Timber industry issues had been stridently contested for more than a decade and a half at the time so stakeholder acceptance of the Strategy was challenging. The Strategy sought a reasonable and pragmatic balance on between social, economic and environmental issues and was accepted by the opposing parties at the time, at least in the short term. The native forest wars re-ignited during the Labor Government’s fourth term several years later, with conservationist campaigning for new national parks and anti-pine groups campaigning against plantation expansion.
Overall the Strategy represented the first comprehensive ‘triple bottom line’ approach to forest management in Victoria and included a number of far sighted initiatives. The Strategy is judged to have been successful in largely achieving its’ objectives in the short term and laying down positive new practices, a number of which endure.
Forest History in Victoria: A Guide to Government Records 1836-1994, Heather McRae, Conservation and Natural Resources (1994)

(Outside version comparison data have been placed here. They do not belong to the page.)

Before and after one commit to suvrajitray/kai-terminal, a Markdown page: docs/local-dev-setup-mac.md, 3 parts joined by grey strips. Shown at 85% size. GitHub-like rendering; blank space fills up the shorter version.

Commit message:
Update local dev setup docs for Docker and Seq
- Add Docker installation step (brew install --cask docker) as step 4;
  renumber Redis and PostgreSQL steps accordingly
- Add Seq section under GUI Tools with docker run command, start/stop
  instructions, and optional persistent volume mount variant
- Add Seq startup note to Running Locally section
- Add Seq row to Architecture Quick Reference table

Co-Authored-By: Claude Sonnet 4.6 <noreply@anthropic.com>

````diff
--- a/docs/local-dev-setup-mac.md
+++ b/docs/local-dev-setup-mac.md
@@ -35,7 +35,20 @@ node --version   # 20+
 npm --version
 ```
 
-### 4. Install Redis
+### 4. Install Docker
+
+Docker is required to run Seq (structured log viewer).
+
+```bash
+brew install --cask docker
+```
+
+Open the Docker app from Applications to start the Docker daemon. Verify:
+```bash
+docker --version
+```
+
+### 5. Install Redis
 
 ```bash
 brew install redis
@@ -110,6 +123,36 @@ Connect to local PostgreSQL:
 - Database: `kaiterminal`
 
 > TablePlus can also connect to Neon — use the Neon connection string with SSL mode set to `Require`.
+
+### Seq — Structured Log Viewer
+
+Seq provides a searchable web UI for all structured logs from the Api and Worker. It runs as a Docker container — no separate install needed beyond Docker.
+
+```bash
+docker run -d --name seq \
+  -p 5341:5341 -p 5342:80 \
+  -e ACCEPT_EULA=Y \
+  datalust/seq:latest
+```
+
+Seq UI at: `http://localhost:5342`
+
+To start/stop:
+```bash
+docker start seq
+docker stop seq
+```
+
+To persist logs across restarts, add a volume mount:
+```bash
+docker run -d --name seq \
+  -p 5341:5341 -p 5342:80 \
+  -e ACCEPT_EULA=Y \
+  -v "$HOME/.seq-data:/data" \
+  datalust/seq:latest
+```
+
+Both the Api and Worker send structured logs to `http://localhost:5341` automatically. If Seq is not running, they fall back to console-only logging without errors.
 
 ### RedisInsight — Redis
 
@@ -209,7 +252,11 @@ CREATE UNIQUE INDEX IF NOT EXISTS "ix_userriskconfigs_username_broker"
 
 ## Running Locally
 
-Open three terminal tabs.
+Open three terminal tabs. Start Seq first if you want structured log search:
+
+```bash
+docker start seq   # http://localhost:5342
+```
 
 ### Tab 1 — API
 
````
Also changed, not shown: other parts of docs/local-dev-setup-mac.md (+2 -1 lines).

This guide directs readers to relevant publications, libraries, archives, and organisations for further information, and covers original unpublished records such as files, volumes, index cards, maps, plans, photographs, films and computer records, with a particular focus on records of the former Forests Commission of Victoria, 1919-87.
This record series constitutes the general correspondence registered by the Department of State Forests (Forests Commission) during the period 1920-1983.
Alternatively a spreadsheet listing correspondence files is available for viewing and download, along with instructions. The content of these documents was sourced from VPRS 11563 by Amy Young (1998), and recently updated by Paul Barker (2020).